**Task to carry out:**
Could you write out the records below exactly as they appear, leaving out any pictures?

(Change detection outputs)

━━━━━━━━

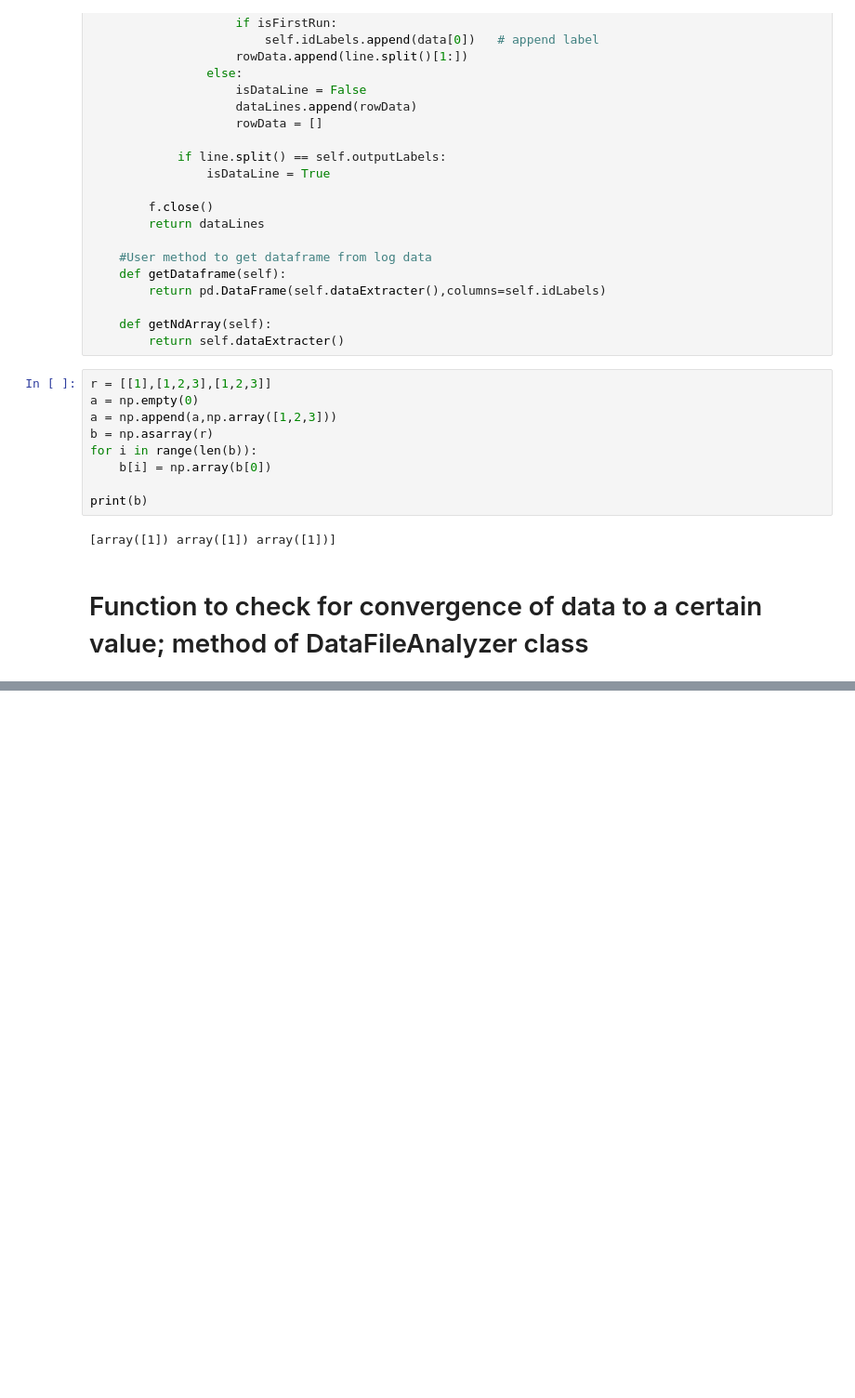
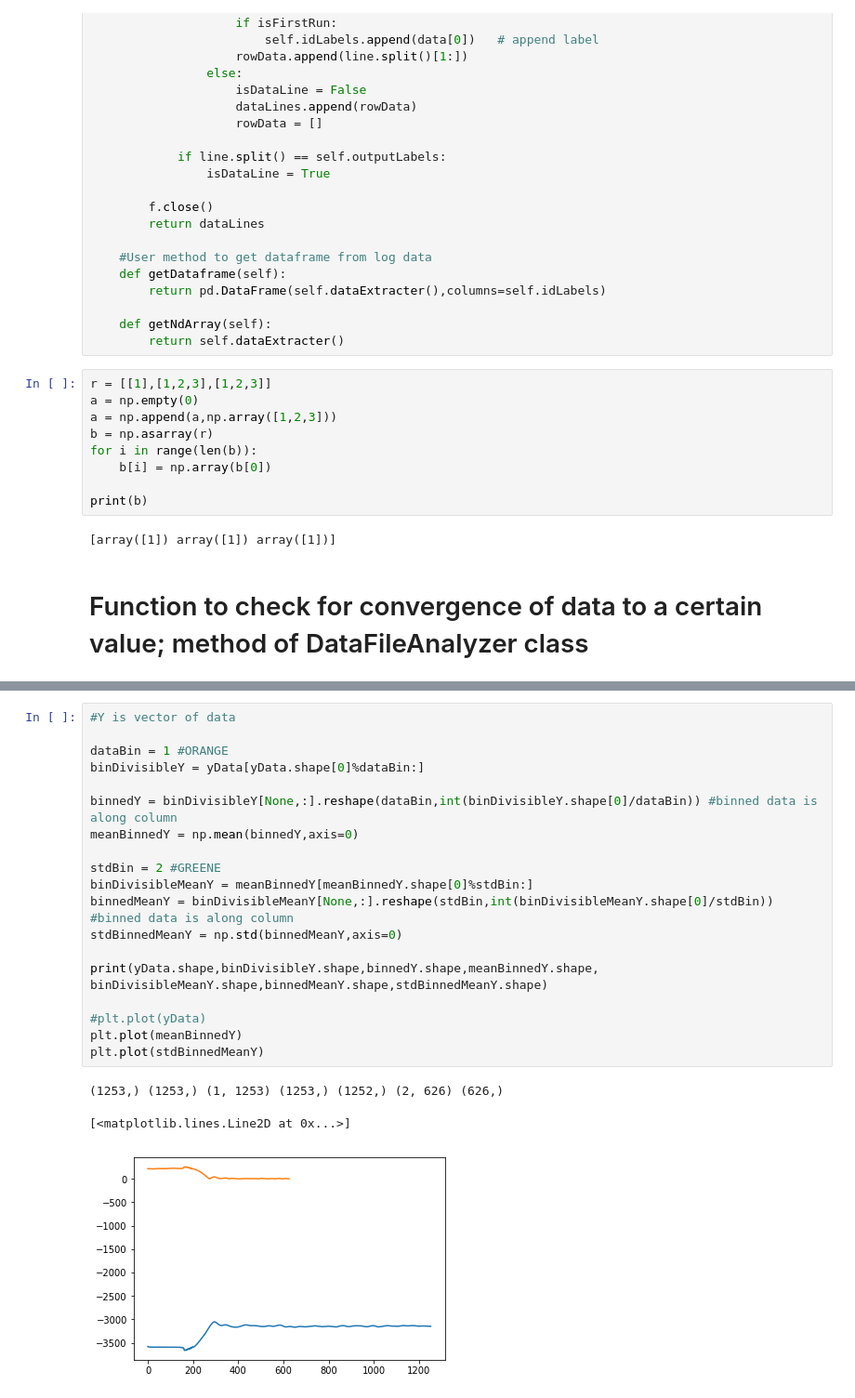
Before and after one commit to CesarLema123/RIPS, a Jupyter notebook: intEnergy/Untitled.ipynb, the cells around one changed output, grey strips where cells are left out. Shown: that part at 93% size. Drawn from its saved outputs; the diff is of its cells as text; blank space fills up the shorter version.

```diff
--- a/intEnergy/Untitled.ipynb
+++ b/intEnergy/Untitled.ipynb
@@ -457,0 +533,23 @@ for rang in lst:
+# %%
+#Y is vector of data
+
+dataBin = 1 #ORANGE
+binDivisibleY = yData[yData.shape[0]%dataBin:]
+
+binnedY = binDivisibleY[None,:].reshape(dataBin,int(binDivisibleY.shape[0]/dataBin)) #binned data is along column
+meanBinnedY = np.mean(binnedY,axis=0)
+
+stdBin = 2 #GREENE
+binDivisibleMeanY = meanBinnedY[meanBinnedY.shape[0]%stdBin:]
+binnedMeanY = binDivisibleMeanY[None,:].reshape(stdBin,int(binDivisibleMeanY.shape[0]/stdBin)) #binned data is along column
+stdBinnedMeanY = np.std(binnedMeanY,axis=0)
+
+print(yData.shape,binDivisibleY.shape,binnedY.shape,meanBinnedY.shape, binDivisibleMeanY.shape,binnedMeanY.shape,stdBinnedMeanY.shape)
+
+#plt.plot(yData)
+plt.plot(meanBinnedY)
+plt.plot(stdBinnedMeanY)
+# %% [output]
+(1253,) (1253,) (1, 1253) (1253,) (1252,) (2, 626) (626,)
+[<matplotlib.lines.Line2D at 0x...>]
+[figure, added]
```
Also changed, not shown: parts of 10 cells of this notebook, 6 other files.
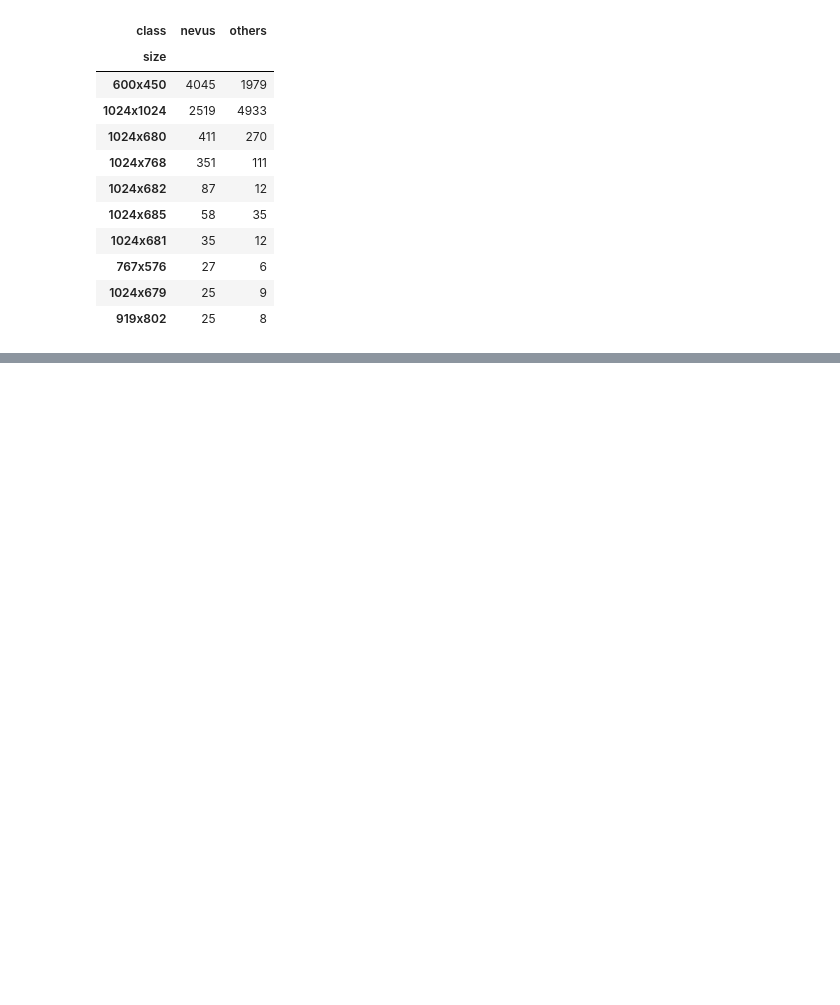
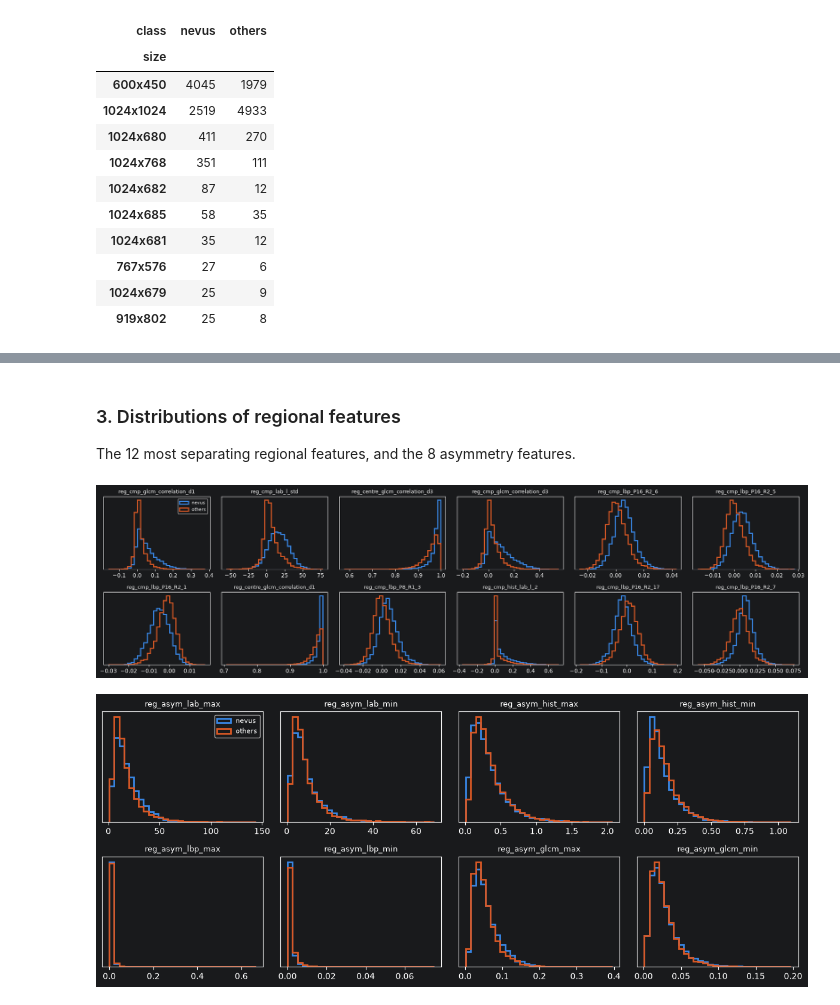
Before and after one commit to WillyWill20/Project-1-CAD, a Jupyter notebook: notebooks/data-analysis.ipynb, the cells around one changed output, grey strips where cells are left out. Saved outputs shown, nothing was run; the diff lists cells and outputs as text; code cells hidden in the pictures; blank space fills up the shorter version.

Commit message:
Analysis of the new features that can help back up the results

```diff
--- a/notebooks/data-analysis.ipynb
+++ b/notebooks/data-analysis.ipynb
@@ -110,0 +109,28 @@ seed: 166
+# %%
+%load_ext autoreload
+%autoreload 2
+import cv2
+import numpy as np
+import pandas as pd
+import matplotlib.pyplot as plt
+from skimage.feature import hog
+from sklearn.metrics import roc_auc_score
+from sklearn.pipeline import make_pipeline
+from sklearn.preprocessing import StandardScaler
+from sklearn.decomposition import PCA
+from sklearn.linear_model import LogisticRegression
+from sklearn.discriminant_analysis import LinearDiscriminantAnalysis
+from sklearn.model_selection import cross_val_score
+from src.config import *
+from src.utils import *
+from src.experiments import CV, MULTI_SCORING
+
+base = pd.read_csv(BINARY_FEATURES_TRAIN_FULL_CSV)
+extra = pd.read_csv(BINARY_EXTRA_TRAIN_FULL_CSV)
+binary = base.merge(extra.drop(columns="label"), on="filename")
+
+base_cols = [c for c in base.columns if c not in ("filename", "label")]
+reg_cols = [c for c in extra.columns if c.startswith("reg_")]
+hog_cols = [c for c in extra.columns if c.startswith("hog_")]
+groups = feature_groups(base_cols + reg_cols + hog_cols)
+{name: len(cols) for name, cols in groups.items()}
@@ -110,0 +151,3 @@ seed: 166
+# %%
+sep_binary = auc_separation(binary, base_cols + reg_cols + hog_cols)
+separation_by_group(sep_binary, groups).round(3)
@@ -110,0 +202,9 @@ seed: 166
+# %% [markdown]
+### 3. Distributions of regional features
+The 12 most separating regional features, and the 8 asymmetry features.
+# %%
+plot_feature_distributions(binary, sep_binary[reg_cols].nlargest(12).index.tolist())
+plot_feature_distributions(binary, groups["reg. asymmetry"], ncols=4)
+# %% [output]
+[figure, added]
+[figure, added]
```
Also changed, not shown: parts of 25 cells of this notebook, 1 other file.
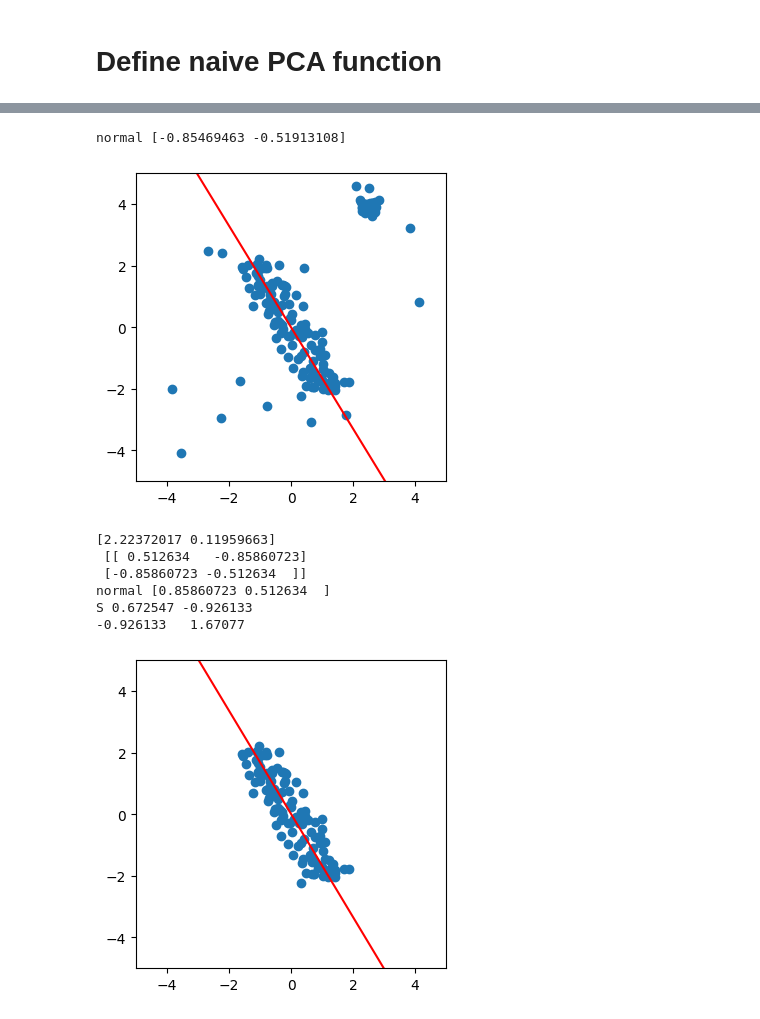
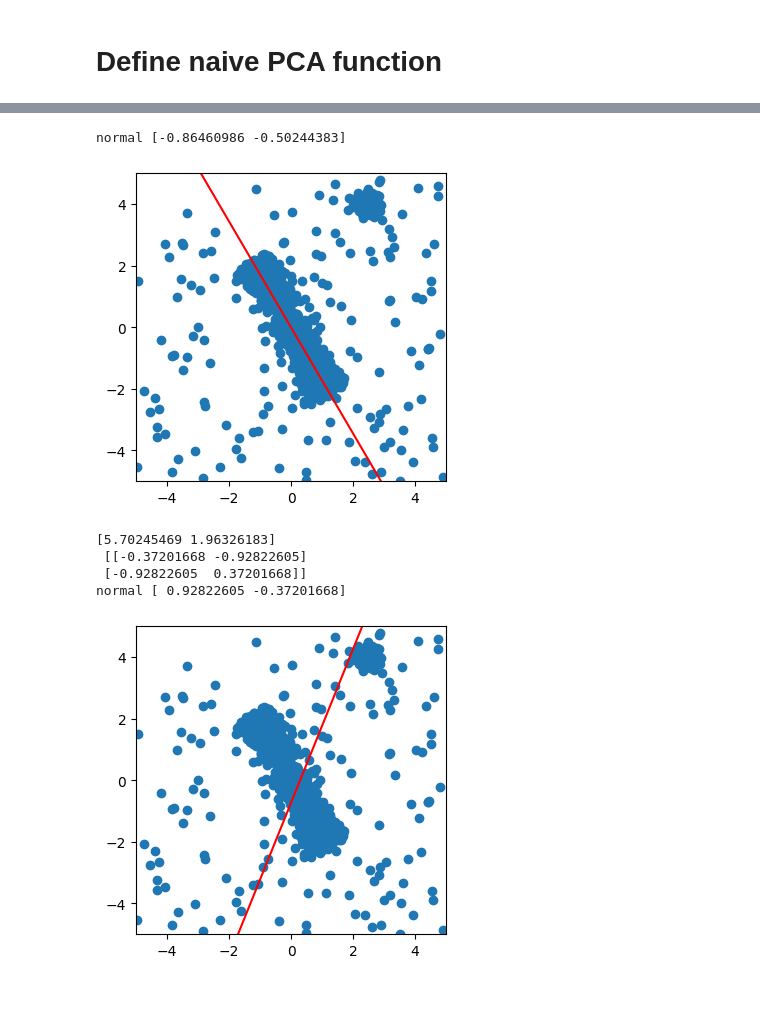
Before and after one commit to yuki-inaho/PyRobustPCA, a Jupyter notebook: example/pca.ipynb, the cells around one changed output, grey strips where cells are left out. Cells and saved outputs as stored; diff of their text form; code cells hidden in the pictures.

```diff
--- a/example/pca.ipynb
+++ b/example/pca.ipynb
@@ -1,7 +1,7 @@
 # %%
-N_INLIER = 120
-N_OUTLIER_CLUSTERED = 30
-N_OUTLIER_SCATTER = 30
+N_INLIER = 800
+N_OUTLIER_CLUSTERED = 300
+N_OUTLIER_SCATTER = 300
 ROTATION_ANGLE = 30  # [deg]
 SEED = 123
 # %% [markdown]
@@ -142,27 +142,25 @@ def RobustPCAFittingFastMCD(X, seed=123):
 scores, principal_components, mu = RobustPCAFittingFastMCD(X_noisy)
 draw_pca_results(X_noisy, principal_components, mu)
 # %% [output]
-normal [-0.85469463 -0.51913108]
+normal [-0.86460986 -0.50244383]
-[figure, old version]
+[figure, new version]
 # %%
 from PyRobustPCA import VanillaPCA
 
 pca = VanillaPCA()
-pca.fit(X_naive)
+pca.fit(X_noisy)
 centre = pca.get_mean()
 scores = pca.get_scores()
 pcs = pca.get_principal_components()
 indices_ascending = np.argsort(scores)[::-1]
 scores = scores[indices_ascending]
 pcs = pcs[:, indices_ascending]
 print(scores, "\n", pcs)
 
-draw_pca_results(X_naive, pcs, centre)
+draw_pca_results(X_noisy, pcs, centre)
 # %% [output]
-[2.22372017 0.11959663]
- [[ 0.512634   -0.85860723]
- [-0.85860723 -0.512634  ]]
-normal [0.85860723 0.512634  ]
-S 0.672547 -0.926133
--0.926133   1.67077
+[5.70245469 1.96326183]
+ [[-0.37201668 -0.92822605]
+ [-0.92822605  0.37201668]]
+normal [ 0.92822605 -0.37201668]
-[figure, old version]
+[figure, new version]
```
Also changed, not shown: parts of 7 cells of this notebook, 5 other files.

━━━━━━━━

**Exercise solution:**
Before and after one commit to CesarLema123/RIPS, a Jupyter notebook: intEnergy/Untitled.ipynb, the cells around one changed output, grey strips where cells are left out. Shown: that part at 93% size. Drawn from its saved outputs; the diff is of its cells as text; blank space fills up the shorter version.

```diff
--- a/intEnergy/Untitled.ipynb
+++ b/intEnergy/Untitled.ipynb
@@ -457,0 +533,23 @@ for rang in lst:
+# %%
+#Y is vector of data
+
+dataBin = 1 #ORANGE
+binDivisibleY = yData[yData.shape[0]%dataBin:]
+
+binnedY = binDivisibleY[None,:].reshape(dataBin,int(binDivisibleY.shape[0]/dataBin)) #binned data is along column
+meanBinnedY = np.mean(binnedY,axis=0)
+
+stdBin = 2 #GREENE
+binDivisibleMeanY = meanBinnedY[meanBinnedY.shape[0]%stdBin:]
+binnedMeanY = binDivisibleMeanY[None,:].reshape(stdBin,int(binDivisibleMeanY.shape[0]/stdBin)) #binned data is along column
+stdBinnedMeanY = np.std(binnedMeanY,axis=0)
+
+print(yData.shape,binDivisibleY.shape,binnedY.shape,meanBinnedY.shape, binDivisibleMeanY.shape,binnedMeanY.shape,stdBinnedMeanY.shape)
+
+#plt.plot(yData)
+plt.plot(meanBinnedY)
+plt.plot(stdBinnedMeanY)
+# %% [output]
+(1253,) (1253,) (1, 1253) (1253,) (1252,) (2, 626) (626,)
+[<matplotlib.lines.Line2D at 0x...>]
+[figure, added]
```
Also changed, not shown: parts of 10 cells of this notebook, 6 other files.
Before and after one commit to WillyWill20/Project-1-CAD, a Jupyter notebook: notebooks/data-analysis.ipynb, the cells around one changed output, grey strips where cells are left out. Saved outputs shown, nothing was run; the diff lists cells and outputs as text; code cells hidden in the pictures; blank space fills up the shorter version.

Commit message:
Analysis of the new features that can help back up the results

```diff
--- a/notebooks/data-analysis.ipynb
+++ b/notebooks/data-analysis.ipynb
@@ -110,0 +109,28 @@ seed: 166
+# %%
+%load_ext autoreload
+%autoreload 2
+import cv2
+import numpy as np
+import pandas as pd
+import matplotlib.pyplot as plt
+from skimage.feature import hog
+from sklearn.metrics import roc_auc_score
+from sklearn.pipeline import make_pipeline
+from sklearn.preprocessing import StandardScaler
+from sklearn.decomposition import PCA
+from sklearn.linear_model import LogisticRegression
+from sklearn.discriminant_analysis import LinearDiscriminantAnalysis
+from sklearn.model_selection import cross_val_score
+from src.config import *
+from src.utils import *
+from src.experiments import CV, MULTI_SCORING
+
+base = pd.read_csv(BINARY_FEATURES_TRAIN_FULL_CSV)
+extra = pd.read_csv(BINARY_EXTRA_TRAIN_FULL_CSV)
+binary = base.merge(extra.drop(columns="label"), on="filename")
+
+base_cols = [c for c in base.columns if c not in ("filename", "label")]
+reg_cols = [c for c in extra.columns if c.startswith("reg_")]
+hog_cols = [c for c in extra.columns if c.startswith("hog_")]
+groups = feature_groups(base_cols + reg_cols + hog_cols)
+{name: len(cols) for name, cols in groups.items()}
@@ -110,0 +151,3 @@ seed: 166
+# %%
+sep_binary = auc_separation(binary, base_cols + reg_cols + hog_cols)
+separation_by_group(sep_binary, groups).round(3)
@@ -110,0 +202,9 @@ seed: 166
+# %% [markdown]
+### 3. Distributions of regional features
+The 12 most separating regional features, and the 8 asymmetry features.
+# %%
+plot_feature_distributions(binary, sep_binary[reg_cols].nlargest(12).index.tolist())
+plot_feature_distributions(binary, groups["reg. asymmetry"], ncols=4)
+# %% [output]
+[figure, added]
+[figure, added]
```
Also changed, not shown: parts of 25 cells of this notebook, 1 other file.
Before and after one commit to yuki-inaho/PyRobustPCA, a Jupyter notebook: example/pca.ipynb, the cells around one changed output, grey strips where cells are left out. Cells and saved outputs as stored; diff of their text form; code cells hidden in the pictures.

```diff
--- a/example/pca.ipynb
+++ b/example/pca.ipynb
@@ -1,7 +1,7 @@
 # %%
-N_INLIER = 120
-N_OUTLIER_CLUSTERED = 30
-N_OUTLIER_SCATTER = 30
+N_INLIER = 800
+N_OUTLIER_CLUSTERED = 300
+N_OUTLIER_SCATTER = 300
 ROTATION_ANGLE = 30  # [deg]
 SEED = 123
 # %% [markdown]
@@ -142,27 +142,25 @@ def RobustPCAFittingFastMCD(X, seed=123):
 scores, principal_components, mu = RobustPCAFittingFastMCD(X_noisy)
 draw_pca_results(X_noisy, principal_components, mu)
 # %% [output]
-normal [-0.85469463 -0.51913108]
+normal [-0.86460986 -0.50244383]
-[figure, old version]
+[figure, new version]
 # %%
 from PyRobustPCA import VanillaPCA
 
 pca = VanillaPCA()
-pca.fit(X_naive)
+pca.fit(X_noisy)
 centre = pca.get_mean()
 scores = pca.get_scores()
 pcs = pca.get_principal_components()
 indices_ascending = np.argsort(scores)[::-1]
 scores = scores[indices_ascending]
 pcs = pcs[:, indices_ascending]
 print(scores, "\n", pcs)
 
-draw_pca_results(X_naive, pcs, centre)
+draw_pca_results(X_noisy, pcs, centre)
 # %% [output]
-[2.22372017 0.11959663]
- [[ 0.512634   -0.85860723]
- [-0.85860723 -0.512634  ]]
-normal [0.85860723 0.512634  ]
-S 0.672547 -0.926133
--0.926133   1.67077
+[5.70245469 1.96326183]
+ [[-0.37201668 -0.92822605]
+ [-0.92822605  0.37201668]]
+normal [ 0.92822605 -0.37201668]
-[figure, old version]
+[figure, new version]
```
Also changed, not shown: parts of 7 cells of this notebook, 5 other files.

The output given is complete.